_Aim of the task_.
Extract every record, exactly as written, and ignore the pictures.

_Data extract_.
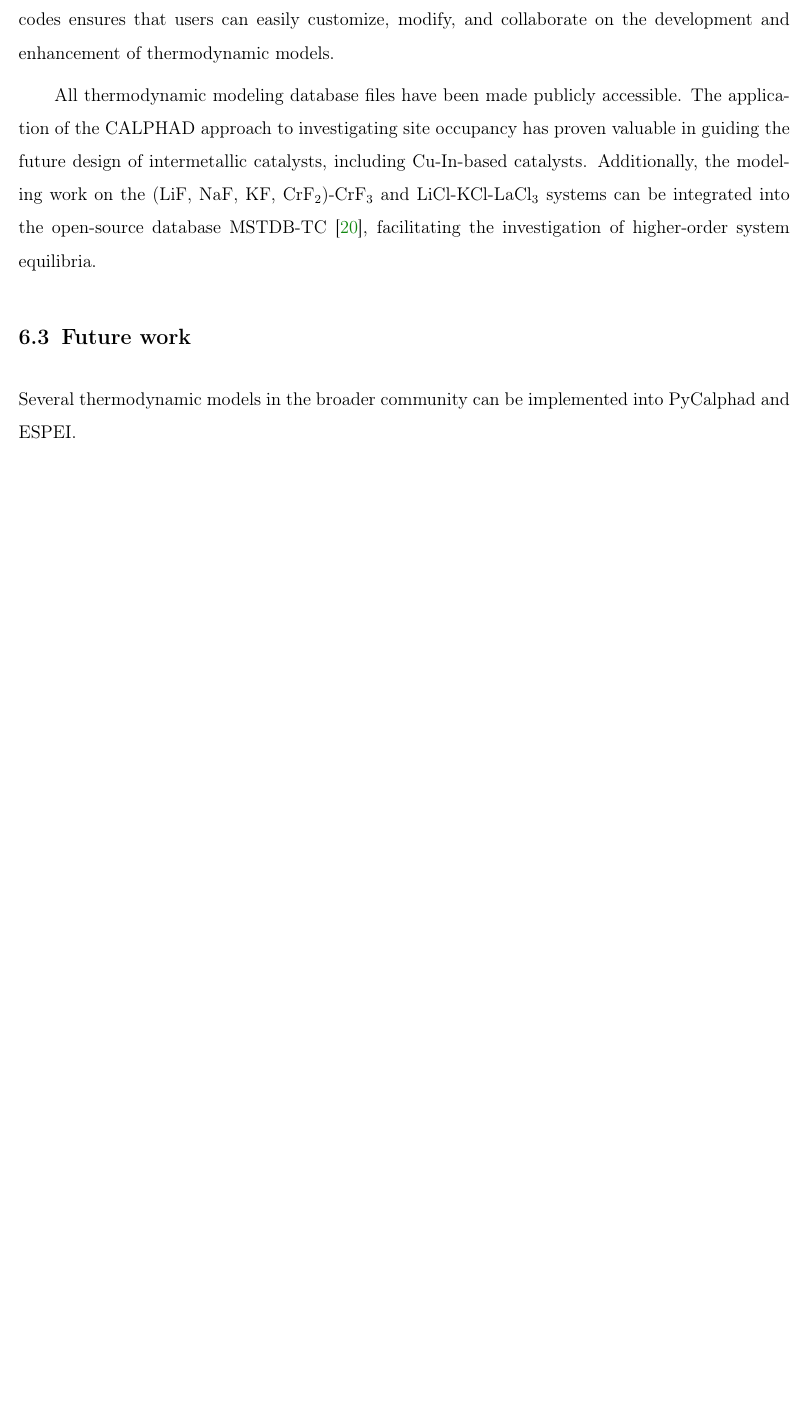
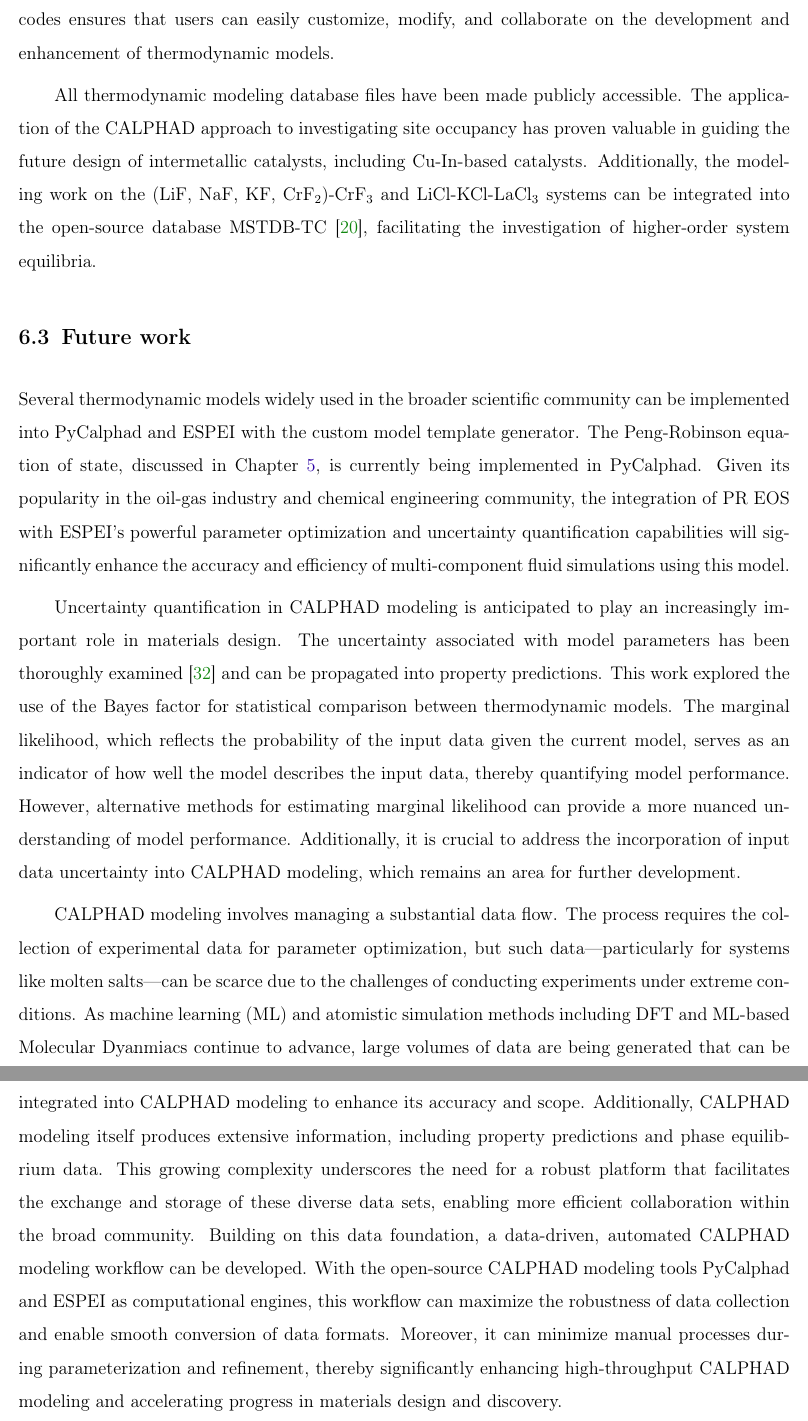
Before and after one commit to RushiGong/Dissertation, a LaTeX thesis (main.tex, which reads conclusion.tex): part of page 122 of 136 before the commit and two parts of pages 122 and 123 of 137 after it, the two joined at a grey line, cut so that both start at the same text, the shorter picture padded with empty space. Compiled offline with pdfLaTeX.

Commit message:
Finish conclusion

```diff
--- a/conclusion.tex
+++ b/conclusion.tex
@@ -16,8 +16,8 @@ A systematic framework for comparing and selecting thermodynamic models for phas
 All thermodynamic modeling database files have been made publicly accessible. The application of the CALPHAD approach to investigating site occupancy has proven valuable in guiding the future design of intermetallic catalysts, including Cu-In-based catalysts. Additionally, the modeling work on the (LiF, NaF, KF, CrF${_2}$)-CrF${_3}$ and LiCl-KCl-LaCl${_3}$ systems can be integrated into the open-source database MSTDB-TC \cite{ard2022development}, facilitating the investigation of higher-order system equilibria.
 
 \section{Future work} \label{conclusion:sec:future}
-% Implementation of more models
-Several thermodynamic models in the broader community can be implemented into PyCalphad and ESPEI.
+Several thermodynamic models widely used in the broader scientific community can be implemented into PyCalphad and ESPEI with the custom model template generator. The Peng-Robinson equation of state, discussed in Chapter \ref{chap:models}, is currently being implemented in PyCalphad. Given its popularity in the oil-gas industry and chemical engineering community, the integration of PR EOS with ESPEI's powerful parameter optimization and uncertainty quantification capabilities will significantly enhance the accuracy and efficiency of multi-component fluid simulations using this model.
 
+Uncertainty quantification in CALPHAD modeling is anticipated to play an increasingly important role in materials design. The uncertainty associated with model parameters has been thoroughly examined \cite{paulson2019quantified} and can be propagated into property predictions. This work explored the use of the Bayes factor for statistical comparison between thermodynamic models. The marginal likelihood, which reflects the probability of the input data given the current model, serves as an indicator of how well the model describes the input data, thereby quantifying model performance. However, alternative methods for estimating marginal likelihood can provide a more nuanced understanding of model performance. Additionally, it is crucial to address the incorporation of input data uncertainty into CALPHAD modeling, which remains an area for further development.
 
-% Automation of CALPHAD modeling, AI-driven
+CALPHAD modeling involves managing a substantial data flow. The process requires the collection of experimental data for parameter optimization, but such data—particularly for systems like molten salts—can be scarce due to the challenges of conducting experiments under extreme conditions. As machine learning (ML) and atomistic simulation methods including DFT and ML-based Molecular Dyanmiacs continue to advance, large volumes of data are being generated that can be integrated into CALPHAD modeling to enhance its accuracy and scope. Additionally, CALPHAD modeling itself produces extensive information, including property predictions and phase equilibrium data. This growing complexity underscores the need for a robust platform that facilitates the exchange and storage of these diverse data sets, enabling more efficient collaboration within the broad community. Building on this data foundation, a data-driven, automated CALPHAD modeling workflow can be developed. With the open-source CALPHAD modeling tools PyCalphad and ESPEI as computational engines, this workflow can maximize the robustness of data collection and enable smooth conversion of data formats. Moreover, it can minimize manual processes during parameterization and refinement, thereby significantly enhancing high-throughput CALPHAD modeling and accelerating progress in materials design and discovery.
```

_Response to this exercise_.
Before and after one commit to RushiGong/Dissertation, a LaTeX thesis (main.tex, which reads conclusion.tex): part of page 122 of 136 before the commit and two parts of pages 122 and 123 of 137 after it, the two joined at a grey line, cut so that both start at the same text, the shorter picture padded with empty space. Compiled offline with pdfLaTeX.

Commit message:
Finish conclusion

```diff
--- a/conclusion.tex
+++ b/conclusion.tex
@@ -16,8 +16,8 @@ A systematic framework for comparing and selecting thermodynamic models for phas
 All thermodynamic modeling database files have been made publicly accessible. The application of the CALPHAD approach to investigating site occupancy has proven valuable in guiding the future design of intermetallic catalysts, including Cu-In-based catalysts. Additionally, the modeling work on the (LiF, NaF, KF, CrF${_2}$)-CrF${_3}$ and LiCl-KCl-LaCl${_3}$ systems can be integrated into the open-source database MSTDB-TC \cite{ard2022development}, facilitating the investigation of higher-order system equilibria.
 
 \section{Future work} \label{conclusion:sec:future}
-% Implementation of more models
-Several thermodynamic models in the broader community can be implemented into PyCalphad and ESPEI.
+Several thermodynamic models widely used in the broader scientific community can be implemented into PyCalphad and ESPEI with the custom model template generator. The Peng-Robinson equation of state, discussed in Chapter \ref{chap:models}, is currently being implemented in PyCalphad. Given its popularity in the oil-gas industry and chemical engineering community, the integration of PR EOS with ESPEI's powerful parameter optimization and uncertainty quantification capabilities will significantly enhance the accuracy and efficiency of multi-component fluid simulations using this model.
 
+Uncertainty quantification in CALPHAD modeling is anticipated to play an increasingly important role in materials design. The uncertainty associated with model parameters has been thoroughly examined \cite{paulson2019quantified} and can be propagated into property predictions. This work explored the use of the Bayes factor for statistical comparison between thermodynamic models. The marginal likelihood, which reflects the probability of the input data given the current model, serves as an indicator of how well the model describes the input data, thereby quantifying model performance. However, alternative methods for estimating marginal likelihood can provide a more nuanced understanding of model performance. Additionally, it is crucial to address the incorporation of input data uncertainty into CALPHAD modeling, which remains an area for further development.
 
-% Automation of CALPHAD modeling, AI-driven
+CALPHAD modeling involves managing a substantial data flow. The process requires the collection of experimental data for parameter optimization, but such data—particularly for systems like molten salts—can be scarce due to the challenges of conducting experiments under extreme conditions. As machine learning (ML) and atomistic simulation methods including DFT and ML-based Molecular Dyanmiacs continue to advance, large volumes of data are being generated that can be integrated into CALPHAD modeling to enhance its accuracy and scope. Additionally, CALPHAD modeling itself produces extensive information, including property predictions and phase equilibrium data. This growing complexity underscores the need for a robust platform that facilitates the exchange and storage of these diverse data sets, enabling more efficient collaboration within the broad community. Building on this data foundation, a data-driven, automated CALPHAD modeling workflow can be developed. With the open-source CALPHAD modeling tools PyCalphad and ESPEI as computational engines, this workflow can maximize the robustness of data collection and enable smooth conversion of data formats. Moreover, it can minimize manual processes during parameterization and refinement, thereby significantly enhancing high-throughput CALPHAD modeling and accelerating progress in materials design and discovery.
```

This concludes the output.